By Angel Lea J. Regalado | February 10, 2021
Within the early months of the COVID-19 pandemic, photos around social media would circulate saying that the world is healing due to the lack of human activity brought upon by the global pandemic. However, it is unrealistic to say that the solution to most environmental problems would be a worldwide lockdown. The effects of mass industrialization and the exploitation of resources have become almost irreversible. It would take the combined efforts of many national leaders to protect these areas rich in biodiversity.
Every year, February 2nd is celebrated as World Wetlands Day to raise public awareness on the importance and value of wetlands. In fact, our country is home to eight sites of Wetlands of International Importance, also known as Ramsar Sites. Species that are endemic to the Philippines can be found in these wetlands. Sadly, a few of them are endangered or vulnerable.
Philippine Crocodile (Crocodylus mindorensis)
The Philippine Crocodile, also known as the Mindoro Crocodile, is a medium-sized freshwater crocodile. Its closest relative is the Crocodylus novaeguineae found in New Guinea. This freshwater crocodile is critically endangered and has an extremely limited population due to exploitation and unsustainable fishing practices. Different organizations across the country are taking conservation methods to keep this species from becoming extinct.

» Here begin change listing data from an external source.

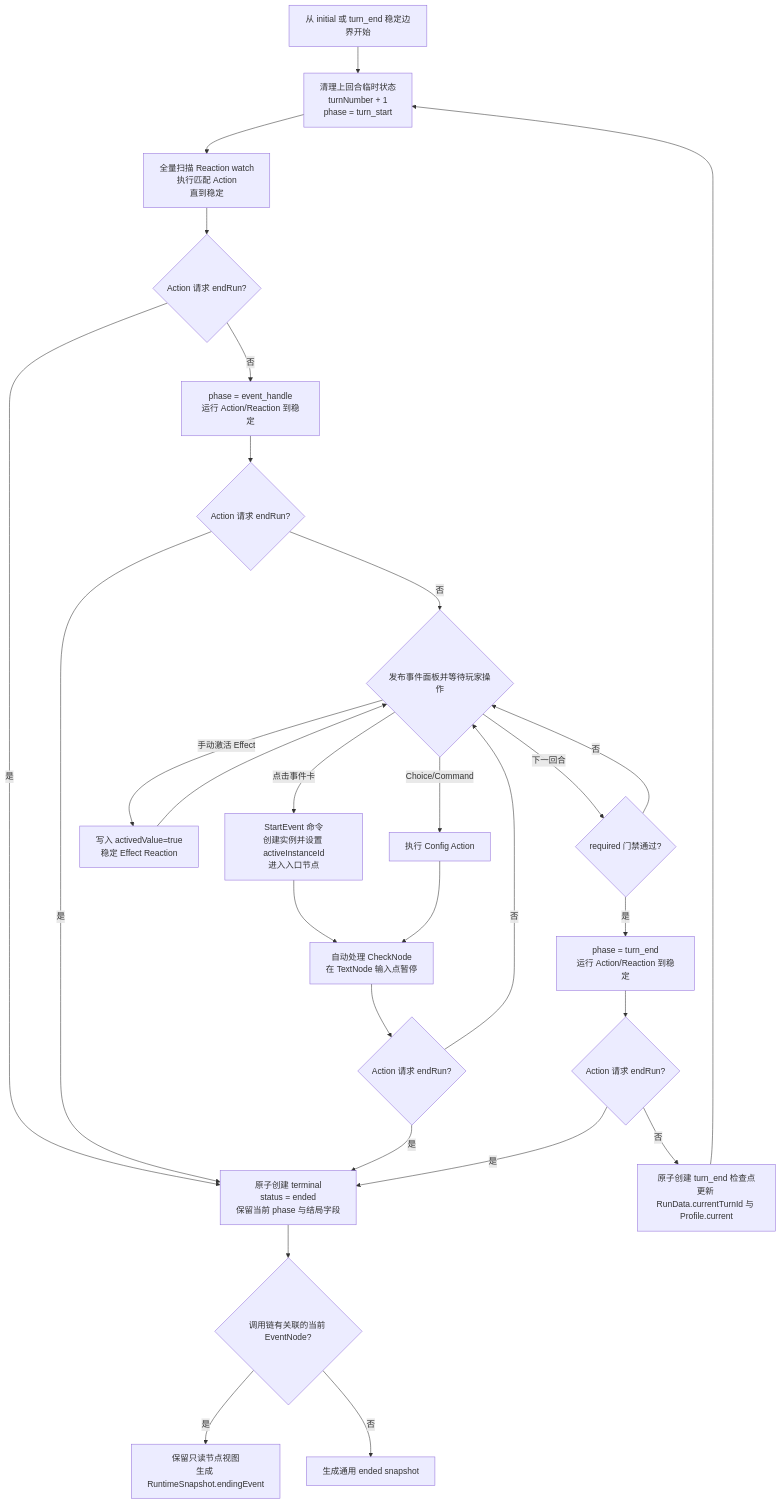
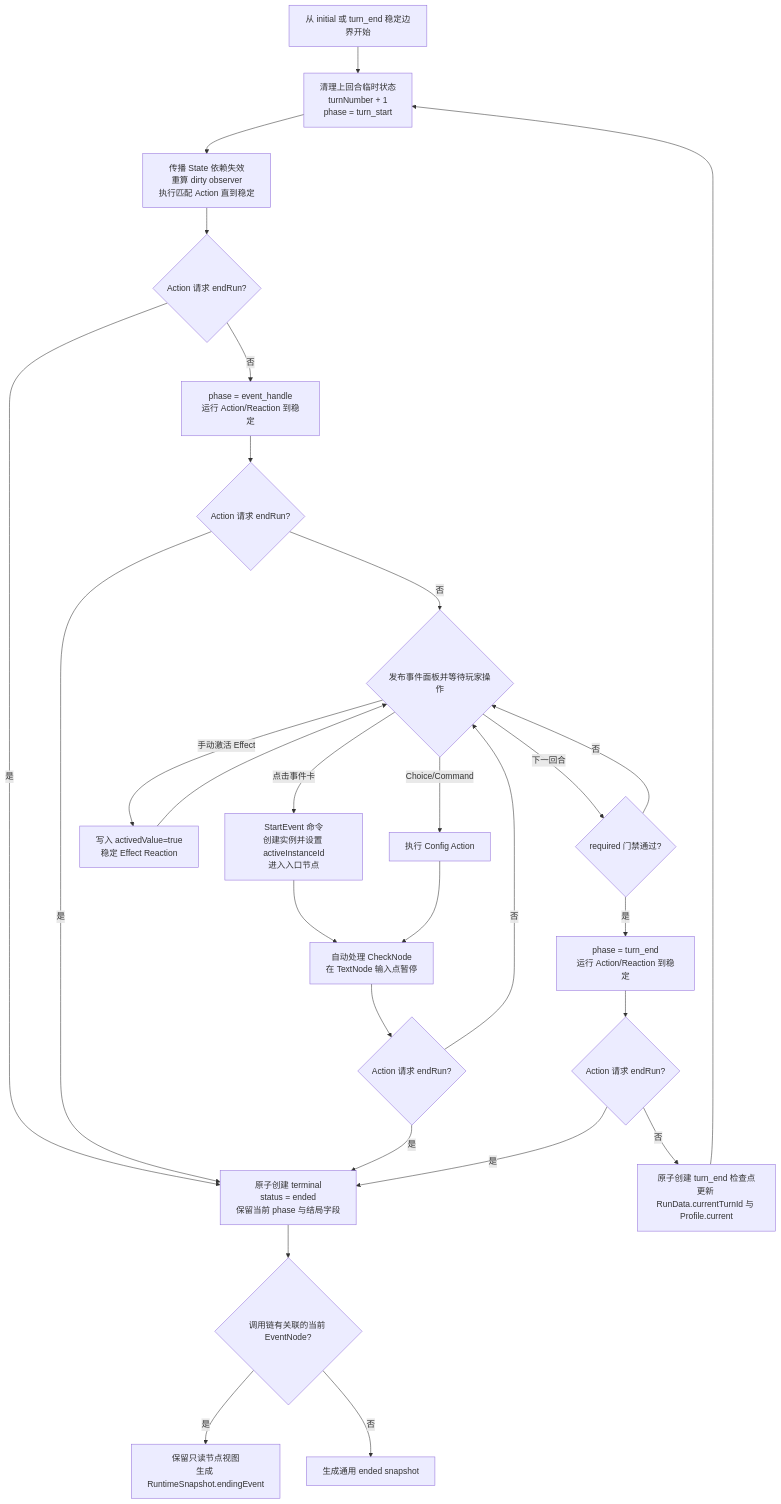
Before and after one commit to IanYet/maker-simulator: the diagram in docs/game-design/gameplay-runtime-flow.md, drawn with Mermaid. The commit also changed other lines of this file and 29 other files, not shown here.

````diff
--- a/docs/game-design/gameplay-runtime-flow.md
+++ b/docs/game-design/gameplay-runtime-flow.md
@@ -282,30 +282,30 @@
 ```mermaid
 flowchart TD
     A[从 initial 或 turn_end 稳定边界开始] --> B[清理上回合临时状态<br/>turnNumber + 1<br/>phase = turn_start]
-    B --> C[全量扫描 Reaction watch<br/>执行匹配 Action<br/>直到稳定]
+    B --> C[传播 State 依赖失效<br/>重算 dirty observer<br/>执行匹配 Action 直到稳定]
     C --> D{Action 请求 endRun?}
     D -- 是 --> Z[原子创建 terminal<br/>status = ended<br/>保留当前 phase 与结局字段]
     D -- 否 --> E[phase = event_handle<br/>运行 Action/Reaction 到稳定]
     E --> E2{Action 请求 endRun?}
     E2 -- 是 --> Z
     E2 -- 否 --> F{发布事件面板并等待玩家操作}
     F -- 点击事件卡 --> G[StartEvent 命令<br/>创建实例并设置 activeInstanceId<br/>进入入口节点]
     F -- Choice/Command --> H[执行 Config Action]
     F -- 手动激活 Effect --> H2[写入 activedValue=true<br/>稳定 Effect Reaction]
     H2 --> F
     F -- 下一回合 --> I{required 门禁通过?}
     I -- 否 --> F
     I -- 是 --> J[phase = turn_end<br/>运行 Action/Reaction 到稳定]
     G --> K[自动处理 CheckNode<br/>在 TextNode 输入点暂停]
     H --> K
     K --> L{Action 请求 endRun?}
     L -- 是 --> Z
     L -- 否 --> F
     J --> M{Action 请求 endRun?}
     M -- 是 --> Z
     M -- 否 --> N[原子创建 turn_end 检查点<br/>更新 RunData.currentTurnId 与 Profile.current]
     N --> B
     Z --> O{调用链有关联的当前 EventNode?}
     O -- 是 --> P[保留只读节点视图<br/>生成 RuntimeSnapshot.endingEvent]
     O -- 否 --> Q[生成通用 ended snapshot]
 ```
````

Palawan Peacock-pheasant (Polyplectron napoleonis)
The Palawan Peacock-pheasant is a medium-sized bird that is prominent in the culture of the people of Palawan. Found in the humid forests of Palawan Island, it is classified as vulnerable due to hunting, mining, trapping, and habitat loss. It is depicted in the official seal of Puerto Princesa City.
Tabon Scrubfowl (Megapodius cumingii)
This bird is also known as the Philippine megapode and its natural habitats are subtropical or tropical dry forests and lowland tropical rainforests. This scrubfowl can be found in the Puerto Princesa Subterranean River National Park, a designated Ramsar Site back in 2012, where a lot of other species can be found—connecting a range of important ecosystems.
Philippine Duck (Anas luzonica)
The Philippine Duck, known to locals as papan, is a large dabbing duck that is endemic to the Philippines. frequents different wetlands. Most sightings have been in Luzon and Mindanao, but the duck is known to inhabit other major islands of the Philippines, frequenting shallow freshwater wetlands. This bird can be found in the Negros Occidental Coastal Wetlands Conservation Area, another Ramsar Site.
Visayan Wrinkled Hornbill (Rhabdotorrhinus waldeni)
Also known as Walden’s Hornbill, it is a species of hornbill found in the rainforests of Negros and Panay Island. It is locally called dulungan and is closely related to the writhed hornbill. Due to its slow reproductive cycle and decrease in nesting sites due to excessive logging, it is a critically endangered species.
It should not take a global pandemic for us to realize that we need to start taking care of our planet. For years, scientists around the world have called for the preservation of our ecosystems. World Wetlands Day shouldn’t be the only day out of the 365 where we remember the value of wetlands, but each and every day should be a reminder to take care of the planet because at the end of the day, it takes care of us in return.